WHAT IS BEING ASKED.
Report how many lines of the data below contain "Reasoned". Give nothing besides the number.

INFORMATION PROVIDED.

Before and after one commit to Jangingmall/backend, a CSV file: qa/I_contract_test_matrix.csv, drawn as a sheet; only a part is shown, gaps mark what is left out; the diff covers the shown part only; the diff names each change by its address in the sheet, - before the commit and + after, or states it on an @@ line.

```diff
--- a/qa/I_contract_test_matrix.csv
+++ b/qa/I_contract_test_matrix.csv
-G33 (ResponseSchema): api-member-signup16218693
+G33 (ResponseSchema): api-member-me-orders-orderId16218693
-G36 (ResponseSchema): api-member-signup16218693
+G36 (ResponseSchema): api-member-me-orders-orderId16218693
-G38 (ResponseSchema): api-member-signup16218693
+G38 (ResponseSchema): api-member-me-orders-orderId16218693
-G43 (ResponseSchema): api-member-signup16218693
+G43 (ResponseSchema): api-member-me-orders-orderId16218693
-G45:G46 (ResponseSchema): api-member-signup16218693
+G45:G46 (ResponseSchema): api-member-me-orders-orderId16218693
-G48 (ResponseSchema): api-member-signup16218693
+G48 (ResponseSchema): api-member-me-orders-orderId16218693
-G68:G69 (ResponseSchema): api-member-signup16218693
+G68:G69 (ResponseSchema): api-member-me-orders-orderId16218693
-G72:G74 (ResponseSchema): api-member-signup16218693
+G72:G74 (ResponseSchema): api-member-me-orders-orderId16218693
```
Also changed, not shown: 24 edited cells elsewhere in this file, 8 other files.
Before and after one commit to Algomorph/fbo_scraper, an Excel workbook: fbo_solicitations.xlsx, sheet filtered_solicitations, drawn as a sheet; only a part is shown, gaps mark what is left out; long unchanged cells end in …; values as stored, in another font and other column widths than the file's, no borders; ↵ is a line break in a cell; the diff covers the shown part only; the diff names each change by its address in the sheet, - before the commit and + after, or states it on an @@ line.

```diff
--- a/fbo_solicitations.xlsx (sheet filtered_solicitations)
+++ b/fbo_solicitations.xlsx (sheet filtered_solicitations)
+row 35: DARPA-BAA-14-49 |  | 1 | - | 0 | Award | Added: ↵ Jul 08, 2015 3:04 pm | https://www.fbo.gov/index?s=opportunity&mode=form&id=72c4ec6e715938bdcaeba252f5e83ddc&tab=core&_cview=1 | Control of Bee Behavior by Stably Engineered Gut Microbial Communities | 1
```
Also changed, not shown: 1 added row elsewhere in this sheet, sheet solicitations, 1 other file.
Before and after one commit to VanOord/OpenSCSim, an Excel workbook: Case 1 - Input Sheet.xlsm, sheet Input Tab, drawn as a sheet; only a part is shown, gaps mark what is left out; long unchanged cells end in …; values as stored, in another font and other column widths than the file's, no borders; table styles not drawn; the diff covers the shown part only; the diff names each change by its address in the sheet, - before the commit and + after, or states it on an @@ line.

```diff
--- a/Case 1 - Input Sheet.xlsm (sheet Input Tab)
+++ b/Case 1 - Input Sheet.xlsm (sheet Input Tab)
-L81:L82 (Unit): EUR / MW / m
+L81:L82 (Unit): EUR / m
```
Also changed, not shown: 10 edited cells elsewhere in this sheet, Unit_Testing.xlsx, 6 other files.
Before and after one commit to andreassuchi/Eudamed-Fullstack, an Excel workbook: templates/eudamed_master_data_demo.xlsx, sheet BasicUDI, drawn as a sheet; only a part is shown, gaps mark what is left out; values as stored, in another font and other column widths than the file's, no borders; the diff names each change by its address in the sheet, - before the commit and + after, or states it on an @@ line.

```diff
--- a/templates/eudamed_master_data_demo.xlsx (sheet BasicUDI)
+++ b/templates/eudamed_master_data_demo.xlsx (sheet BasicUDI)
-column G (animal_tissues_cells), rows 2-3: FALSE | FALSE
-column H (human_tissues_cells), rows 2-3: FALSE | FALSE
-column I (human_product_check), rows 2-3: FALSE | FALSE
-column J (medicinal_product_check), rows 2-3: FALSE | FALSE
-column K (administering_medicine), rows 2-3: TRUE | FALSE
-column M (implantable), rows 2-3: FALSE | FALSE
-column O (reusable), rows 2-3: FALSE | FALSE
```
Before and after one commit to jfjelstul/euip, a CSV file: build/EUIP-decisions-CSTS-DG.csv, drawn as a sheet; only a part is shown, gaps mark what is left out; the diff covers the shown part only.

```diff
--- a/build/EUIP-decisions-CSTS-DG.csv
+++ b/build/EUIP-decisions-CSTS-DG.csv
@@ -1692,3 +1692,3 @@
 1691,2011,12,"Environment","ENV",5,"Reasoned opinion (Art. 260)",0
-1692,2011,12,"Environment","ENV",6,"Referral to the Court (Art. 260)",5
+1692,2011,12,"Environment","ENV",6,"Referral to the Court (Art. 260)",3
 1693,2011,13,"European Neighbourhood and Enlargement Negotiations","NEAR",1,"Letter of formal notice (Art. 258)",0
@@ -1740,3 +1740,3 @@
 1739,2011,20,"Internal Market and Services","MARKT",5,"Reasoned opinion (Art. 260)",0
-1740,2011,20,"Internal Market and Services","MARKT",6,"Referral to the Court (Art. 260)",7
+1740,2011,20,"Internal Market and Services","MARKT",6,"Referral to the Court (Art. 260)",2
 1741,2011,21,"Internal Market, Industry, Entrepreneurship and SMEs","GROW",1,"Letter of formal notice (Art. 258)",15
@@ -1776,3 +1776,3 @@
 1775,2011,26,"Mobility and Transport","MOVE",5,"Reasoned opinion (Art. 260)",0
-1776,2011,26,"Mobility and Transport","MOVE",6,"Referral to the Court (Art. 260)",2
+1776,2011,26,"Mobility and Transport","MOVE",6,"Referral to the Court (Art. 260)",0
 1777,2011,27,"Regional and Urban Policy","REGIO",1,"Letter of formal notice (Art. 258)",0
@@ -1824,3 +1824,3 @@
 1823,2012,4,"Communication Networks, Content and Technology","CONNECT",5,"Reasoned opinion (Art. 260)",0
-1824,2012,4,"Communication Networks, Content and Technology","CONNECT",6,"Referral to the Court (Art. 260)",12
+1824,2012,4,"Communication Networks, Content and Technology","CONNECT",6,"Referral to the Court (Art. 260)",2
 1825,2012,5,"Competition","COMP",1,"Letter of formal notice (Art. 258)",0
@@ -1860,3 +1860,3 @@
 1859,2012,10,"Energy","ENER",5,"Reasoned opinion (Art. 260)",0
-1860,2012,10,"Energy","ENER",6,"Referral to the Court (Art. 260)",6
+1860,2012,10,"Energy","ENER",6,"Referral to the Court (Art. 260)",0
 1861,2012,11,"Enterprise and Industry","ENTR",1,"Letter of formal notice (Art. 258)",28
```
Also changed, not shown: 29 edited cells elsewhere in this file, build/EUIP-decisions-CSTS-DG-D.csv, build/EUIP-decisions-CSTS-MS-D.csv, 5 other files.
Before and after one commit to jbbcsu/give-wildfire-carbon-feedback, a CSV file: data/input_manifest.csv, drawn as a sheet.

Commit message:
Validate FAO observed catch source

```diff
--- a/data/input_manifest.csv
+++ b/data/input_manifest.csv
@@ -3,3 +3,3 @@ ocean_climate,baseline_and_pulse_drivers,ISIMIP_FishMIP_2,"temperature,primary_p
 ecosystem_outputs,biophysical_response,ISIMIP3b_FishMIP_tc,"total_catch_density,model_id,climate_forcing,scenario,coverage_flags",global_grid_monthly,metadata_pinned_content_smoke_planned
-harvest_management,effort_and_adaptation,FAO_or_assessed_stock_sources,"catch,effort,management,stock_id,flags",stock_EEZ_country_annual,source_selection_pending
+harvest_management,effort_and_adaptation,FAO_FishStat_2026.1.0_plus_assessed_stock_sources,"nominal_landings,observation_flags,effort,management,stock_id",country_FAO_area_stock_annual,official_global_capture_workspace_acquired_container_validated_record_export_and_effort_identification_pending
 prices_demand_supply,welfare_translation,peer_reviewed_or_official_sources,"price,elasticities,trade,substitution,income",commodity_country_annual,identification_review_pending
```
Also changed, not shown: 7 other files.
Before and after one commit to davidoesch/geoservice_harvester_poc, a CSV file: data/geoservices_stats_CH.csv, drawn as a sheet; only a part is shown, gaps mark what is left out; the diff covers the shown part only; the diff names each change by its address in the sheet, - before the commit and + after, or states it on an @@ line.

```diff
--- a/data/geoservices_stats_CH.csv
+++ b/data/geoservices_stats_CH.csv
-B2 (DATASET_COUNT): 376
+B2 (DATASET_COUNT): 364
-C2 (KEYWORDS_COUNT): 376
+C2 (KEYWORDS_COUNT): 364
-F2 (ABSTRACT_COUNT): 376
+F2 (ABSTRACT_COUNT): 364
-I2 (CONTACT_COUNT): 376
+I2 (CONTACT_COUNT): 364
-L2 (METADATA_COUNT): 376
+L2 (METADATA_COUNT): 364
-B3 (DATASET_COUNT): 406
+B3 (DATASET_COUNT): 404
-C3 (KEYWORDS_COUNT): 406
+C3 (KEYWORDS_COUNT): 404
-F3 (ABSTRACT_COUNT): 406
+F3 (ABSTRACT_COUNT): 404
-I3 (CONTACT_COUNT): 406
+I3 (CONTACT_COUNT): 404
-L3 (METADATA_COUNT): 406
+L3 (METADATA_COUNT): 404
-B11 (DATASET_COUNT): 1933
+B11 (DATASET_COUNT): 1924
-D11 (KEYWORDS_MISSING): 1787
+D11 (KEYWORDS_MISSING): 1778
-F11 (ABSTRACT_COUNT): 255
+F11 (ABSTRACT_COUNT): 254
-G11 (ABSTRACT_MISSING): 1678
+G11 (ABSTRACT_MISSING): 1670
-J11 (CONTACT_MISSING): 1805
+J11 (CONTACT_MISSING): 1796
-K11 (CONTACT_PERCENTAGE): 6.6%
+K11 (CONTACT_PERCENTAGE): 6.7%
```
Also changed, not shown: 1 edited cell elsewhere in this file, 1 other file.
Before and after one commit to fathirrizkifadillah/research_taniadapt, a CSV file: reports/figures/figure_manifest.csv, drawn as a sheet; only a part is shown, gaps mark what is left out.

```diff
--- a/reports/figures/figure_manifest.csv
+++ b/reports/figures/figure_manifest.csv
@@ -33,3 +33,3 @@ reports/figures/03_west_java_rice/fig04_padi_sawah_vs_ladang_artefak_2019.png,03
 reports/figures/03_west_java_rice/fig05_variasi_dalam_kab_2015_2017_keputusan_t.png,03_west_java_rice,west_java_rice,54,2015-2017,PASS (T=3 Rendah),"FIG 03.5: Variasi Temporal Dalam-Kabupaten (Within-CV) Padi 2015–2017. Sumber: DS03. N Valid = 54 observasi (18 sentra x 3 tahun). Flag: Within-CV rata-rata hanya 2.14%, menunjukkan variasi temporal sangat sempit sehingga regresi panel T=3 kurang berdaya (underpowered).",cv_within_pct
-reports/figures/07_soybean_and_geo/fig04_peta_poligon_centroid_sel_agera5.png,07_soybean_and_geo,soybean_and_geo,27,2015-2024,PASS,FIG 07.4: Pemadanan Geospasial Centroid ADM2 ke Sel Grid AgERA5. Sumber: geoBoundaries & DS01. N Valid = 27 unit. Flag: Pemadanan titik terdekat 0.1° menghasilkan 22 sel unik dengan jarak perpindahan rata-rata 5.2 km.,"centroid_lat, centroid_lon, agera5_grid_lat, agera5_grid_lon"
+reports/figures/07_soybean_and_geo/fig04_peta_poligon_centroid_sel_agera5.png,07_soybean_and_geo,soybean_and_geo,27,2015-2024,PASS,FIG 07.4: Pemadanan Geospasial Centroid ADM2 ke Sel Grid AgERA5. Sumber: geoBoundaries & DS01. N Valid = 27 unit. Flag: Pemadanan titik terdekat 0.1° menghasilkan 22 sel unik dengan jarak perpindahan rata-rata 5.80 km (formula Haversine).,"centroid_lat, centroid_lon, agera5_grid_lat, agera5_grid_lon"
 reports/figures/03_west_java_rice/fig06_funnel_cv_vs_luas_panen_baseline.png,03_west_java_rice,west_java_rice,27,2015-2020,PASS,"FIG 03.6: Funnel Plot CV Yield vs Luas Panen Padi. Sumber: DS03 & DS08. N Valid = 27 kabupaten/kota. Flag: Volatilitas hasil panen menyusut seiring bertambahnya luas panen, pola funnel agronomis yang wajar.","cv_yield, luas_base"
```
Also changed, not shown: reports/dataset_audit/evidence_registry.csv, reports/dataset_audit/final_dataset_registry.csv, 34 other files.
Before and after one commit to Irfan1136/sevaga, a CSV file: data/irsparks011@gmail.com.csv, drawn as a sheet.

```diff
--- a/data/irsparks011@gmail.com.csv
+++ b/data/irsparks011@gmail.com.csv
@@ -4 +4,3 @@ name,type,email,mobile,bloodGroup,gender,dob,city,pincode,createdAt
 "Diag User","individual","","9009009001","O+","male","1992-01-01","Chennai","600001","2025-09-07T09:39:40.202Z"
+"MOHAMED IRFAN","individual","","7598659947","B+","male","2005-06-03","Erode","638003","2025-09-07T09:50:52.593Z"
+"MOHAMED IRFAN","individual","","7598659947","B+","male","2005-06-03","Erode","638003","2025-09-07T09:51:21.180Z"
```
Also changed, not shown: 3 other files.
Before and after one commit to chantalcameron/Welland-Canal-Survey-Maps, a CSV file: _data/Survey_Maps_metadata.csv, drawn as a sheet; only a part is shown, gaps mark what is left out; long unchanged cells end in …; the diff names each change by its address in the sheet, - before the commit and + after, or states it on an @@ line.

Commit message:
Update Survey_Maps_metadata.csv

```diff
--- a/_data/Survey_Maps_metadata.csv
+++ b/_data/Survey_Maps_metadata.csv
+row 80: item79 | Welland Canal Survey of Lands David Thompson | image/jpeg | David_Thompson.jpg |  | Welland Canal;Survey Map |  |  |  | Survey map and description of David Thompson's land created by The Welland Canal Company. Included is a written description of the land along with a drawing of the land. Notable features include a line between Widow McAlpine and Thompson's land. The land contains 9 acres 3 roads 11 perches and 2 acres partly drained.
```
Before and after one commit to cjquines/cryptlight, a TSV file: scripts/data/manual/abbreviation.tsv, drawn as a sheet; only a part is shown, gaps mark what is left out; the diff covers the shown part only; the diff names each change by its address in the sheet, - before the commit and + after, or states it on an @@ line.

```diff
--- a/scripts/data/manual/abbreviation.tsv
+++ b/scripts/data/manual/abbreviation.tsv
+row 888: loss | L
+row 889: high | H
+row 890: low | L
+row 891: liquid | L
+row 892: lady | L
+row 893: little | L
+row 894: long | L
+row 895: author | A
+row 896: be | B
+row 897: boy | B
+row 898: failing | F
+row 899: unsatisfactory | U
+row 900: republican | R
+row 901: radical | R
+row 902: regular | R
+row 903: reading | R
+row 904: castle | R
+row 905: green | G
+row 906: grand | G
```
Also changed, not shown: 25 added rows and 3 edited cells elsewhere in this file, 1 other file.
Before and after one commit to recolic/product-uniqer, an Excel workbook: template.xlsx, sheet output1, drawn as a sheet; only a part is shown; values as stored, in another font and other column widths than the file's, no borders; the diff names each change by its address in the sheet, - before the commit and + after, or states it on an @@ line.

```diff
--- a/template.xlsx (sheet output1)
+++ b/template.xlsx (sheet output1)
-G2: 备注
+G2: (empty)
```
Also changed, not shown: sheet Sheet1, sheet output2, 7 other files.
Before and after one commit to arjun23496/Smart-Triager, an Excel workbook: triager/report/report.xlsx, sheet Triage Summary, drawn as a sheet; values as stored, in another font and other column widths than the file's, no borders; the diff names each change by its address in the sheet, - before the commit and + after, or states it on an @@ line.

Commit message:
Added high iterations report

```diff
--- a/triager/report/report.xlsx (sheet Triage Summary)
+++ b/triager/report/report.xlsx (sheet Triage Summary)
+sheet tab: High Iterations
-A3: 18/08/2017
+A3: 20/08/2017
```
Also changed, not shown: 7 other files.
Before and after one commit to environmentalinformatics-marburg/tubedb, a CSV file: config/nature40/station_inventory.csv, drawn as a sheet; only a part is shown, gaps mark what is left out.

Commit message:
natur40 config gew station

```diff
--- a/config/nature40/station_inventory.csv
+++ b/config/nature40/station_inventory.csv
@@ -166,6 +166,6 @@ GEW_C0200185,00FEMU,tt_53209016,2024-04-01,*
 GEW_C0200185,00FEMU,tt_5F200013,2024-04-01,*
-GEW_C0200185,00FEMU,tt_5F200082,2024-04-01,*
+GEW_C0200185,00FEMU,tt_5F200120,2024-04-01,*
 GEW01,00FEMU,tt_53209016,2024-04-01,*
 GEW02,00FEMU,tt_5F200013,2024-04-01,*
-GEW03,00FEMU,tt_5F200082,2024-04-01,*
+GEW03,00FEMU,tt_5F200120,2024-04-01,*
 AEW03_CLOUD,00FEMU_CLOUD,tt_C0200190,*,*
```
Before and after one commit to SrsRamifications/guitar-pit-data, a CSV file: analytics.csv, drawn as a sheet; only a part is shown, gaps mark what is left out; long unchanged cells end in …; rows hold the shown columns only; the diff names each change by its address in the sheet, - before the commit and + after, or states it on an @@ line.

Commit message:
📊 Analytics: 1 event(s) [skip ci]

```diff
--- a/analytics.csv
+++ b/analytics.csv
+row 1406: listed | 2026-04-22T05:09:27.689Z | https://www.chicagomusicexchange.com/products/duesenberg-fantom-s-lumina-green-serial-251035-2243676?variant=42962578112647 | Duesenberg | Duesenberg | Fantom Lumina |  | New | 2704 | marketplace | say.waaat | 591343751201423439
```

YOUR RESPONSE.
5